► Pass the twisted pair through one hole to
the other side, bend the wire back and pass it back through the
other hole (like a U turn). This is one turn, like this, make
similar 10 turns.
► Cut out the remaining
ends of the windings leaving about half an inch of the twisted
pair on each end.
► Scrap the enamel
off to about quarter inch, and tin the leads.
► Using a VOM at low
ohms setting, identify the two separate windings of the twisted
pair. If we call the two wires X and Y, each will have two ends
A and B. This you will have four ends AX, BX, AY and BY. Short
AX and BY together and use this as the center point of the transformer
in the circuits. Use AY and BX as the two opposite ends of the
Making a trifilar transformer
is similar, except that you have to use three wires twisted together.
Separate out the three wires as before, use the first two as described
above, and the third winding as the secondary.
filter and its associated IF circuitry is shared between the receiver
and transmitter. Although the crystals are inexpensive enough
to be able to afford separate filters for the transmitter and
the receiver, we noted that each filter would have a different
center frequency. This would make zero-tuning difficult for SSB
operation. Therefore, it was decided to share the same crystal
filter, carrier oscillator and the VFO between transmit and receive
filter requires 200 ohms impedance matching at both ends to provide
the correct bandwidth and low ripple. A regular practice among
hams is to strap a resistor of approximately
the same value as the terminating
filter impedance across the input and output ends of the filter.
This is incorrect. This looks like a resistor that is paralleled
with a reactive impedance of the rest of the circuitry attached
to the filter. When the crystal filter is not properly terminated
and sees reactive termination, ripple and ringing are introduced.
This will spoil the crispness of the receiver and spoil your on-the-air
The crystal filter is terminated
on both sides by ‘strong’ RC coupled amplifiers based on 2N3866.
This is slightly unusual.
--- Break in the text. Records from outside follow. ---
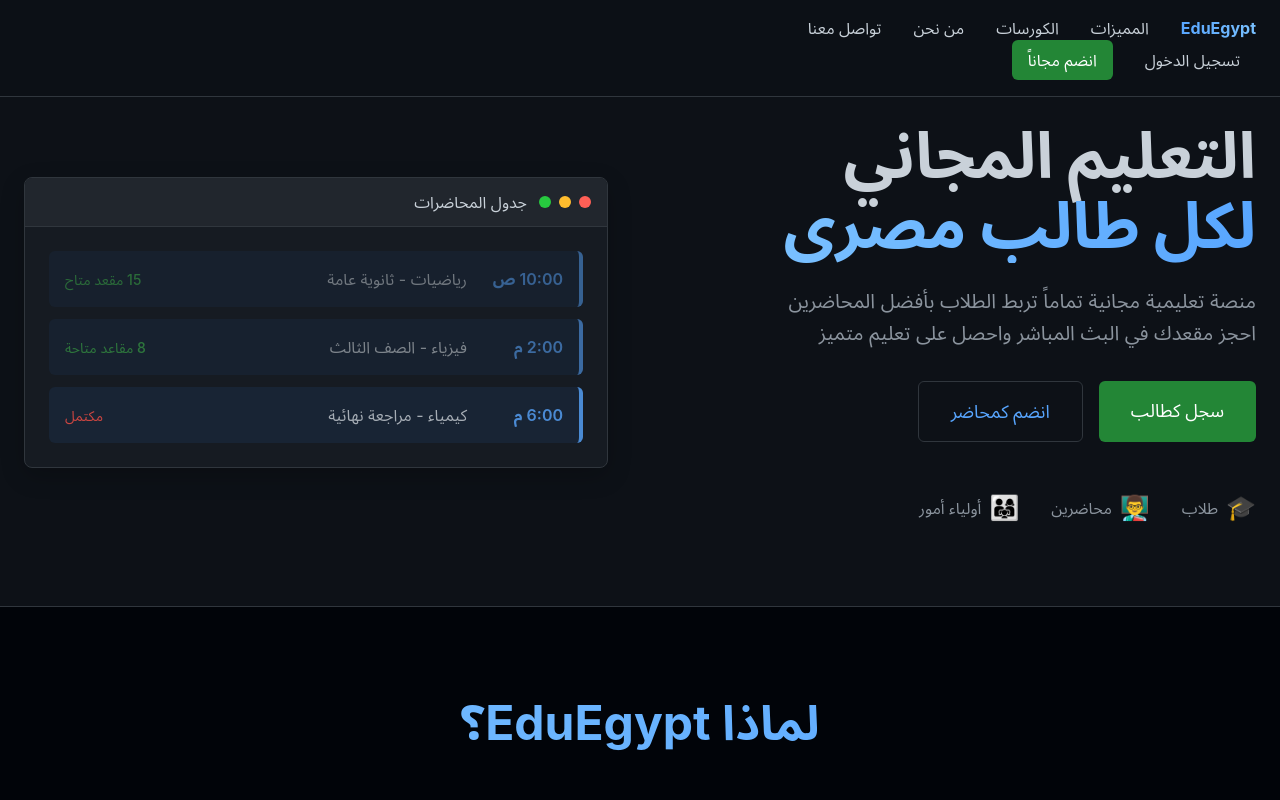
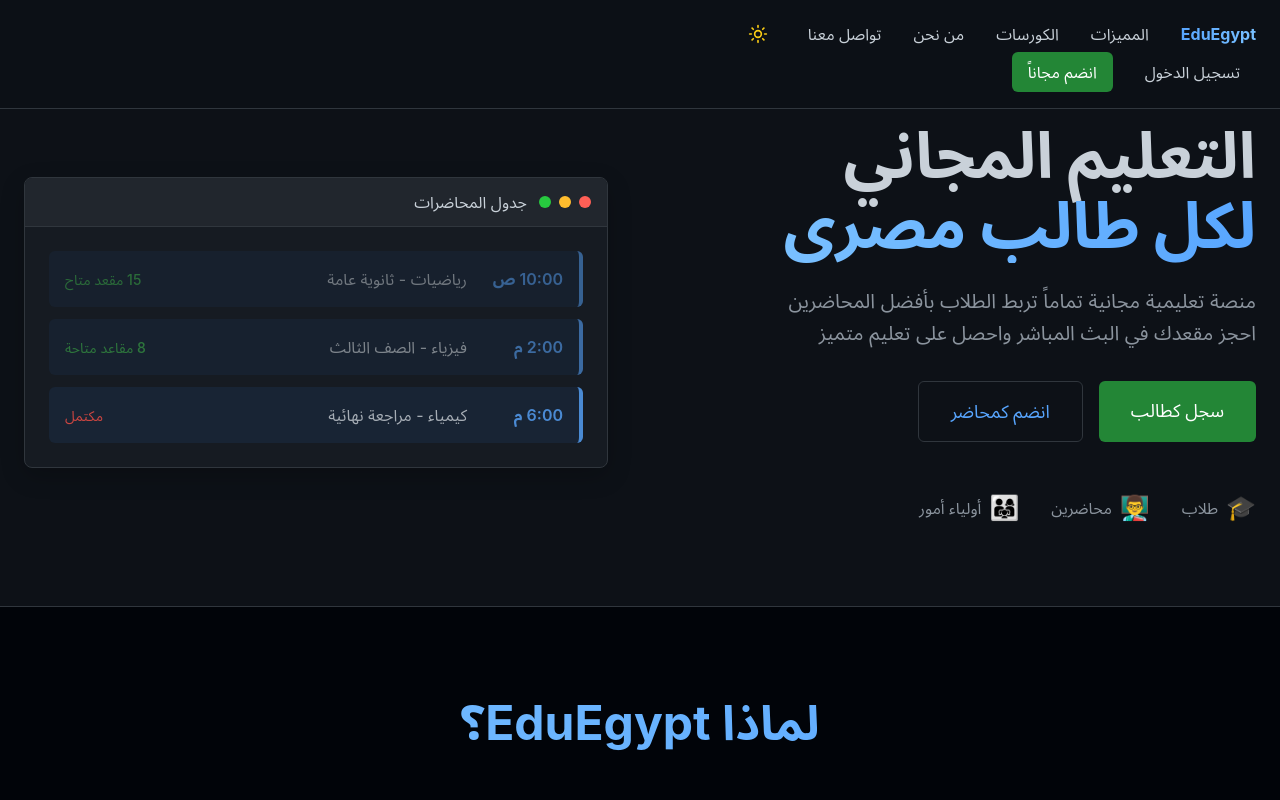
Before and after one commit to abdalla-sobhy/ACE, a Next.js app in the folder frontend/: page / in a window 1280 px wide. Shown: the top 800 px of the page. Built offline with nearby package versions, Linux system fonts and the light colour scheme.

Commit message:
added the variables for the login

```diff
--- a/frontend/app/globals.css
+++ b/frontend/app/globals.css
@@ -29,29 +29,37 @@
 /* Light theme */
 :root.light {
   --main-color: #ffffff;
-  --links-color: #0366d6;
+  --main-color-transparent: #ffffffdd;
+  --blue: #0969da;
+  --blue-darker: #054da3;
   --form-color: #f6f8fa;
   --borders: #d0d7de;
-  --main-text-white: #24292e;
-  --p-text: #57606a;
+  --main-text-white: #24292f;
+  --main-text-white-lighter: #57606a;
+  --p-text: #6e7781;
   --btn: #2ea043;
   --from-wrapper-color: #f6f8fa;
   --input-color: #ffffff;
-  --input-text: #57606a;
+  --input-border-color: #d0d7de;
+  --input-text: #24292f;
   --input-placeholder: #6e778180;
 }
 
 /* Dark theme */
 :root.dark {
   --main-color: #0d1117;
-  --links-color: #70b9ff;
+  --main-color-transparent: #0d1117dd;
+  --blue: #70b9ff;
+  --blue-darker: #70b9ff;
   --form-color: #161b22;
-  --borders: #323037bb;
+  --borders: #30363d;
   --main-text-white: #c9d1d9;
-  --p-text: #c9d1d990;
+  --main-text-white-lighter: #f0f6fc;
+  --p-text: #8b949e;
   --btn: #2EA043;
   --from-wrapper-color: #161B22;
   --input-color: #0D1117;
+  --input-border-color: #30363d;
   --input-text: #6E7681;
   --input-placeholder: #6E768180;
 }
--- a/frontend/components/Nav/Nav.tsx
+++ b/frontend/components/Nav/Nav.tsx
@@ -79,6 +79,9 @@
           >
             تواصل معنا
           </Link>
+          <div id="themeIcon">
+            <ThemeToggle />
+          </div>
         </div>
         <div className={styles.navRight}>
           <Link
```
Also changed, not shown: frontend/app/login/Login.module.css (+20 -20 lines).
The 2N3866 is used mostly as a VHF power
amplifier. It has excellent low-noise characteristics, good gain
and using it as a small signal device is now an established practice.
The 2N3866 is an expensive transistor. It costs about Rs.20 in
the open market. We think it is a good investment.
Using RC coupled broadband amplifiers
makes the IF system a ‘no-tune’ affair. The output of the post-filter
amplifier is coupled to a two diode mixer. The two-diode mixer
uses a broadband bifilar wound transformer. It is next to impossible
to get toroids in India. We have evaluated using TV baluns as
substitutes for toroids. These baluns are available at most TV
Most designs we have studied couple
the RF input to the diode detector through the transformer and
inject the BFO at the center of the transformer. This is a wrong
practice. The diode mixer requires a minimum of 5mW of energy
from the transformer input to operate properly. There should be
enough energy to switch on both the diodes. This means about 1.2
v peak voltage. The received signals
are rarely this level. As a result, the product detector operates
like a regular envelope detector and the diodes act as distortion
devices to mix the BFO with the signal. The correct configuration
is to inject the BFO across the transformer
An unusual approach is taken here.
The IF amplification gain is just enough to maintain good noise
figure and recover the losses in the ladder filter. We measured
almost 10 dB loss in the filter.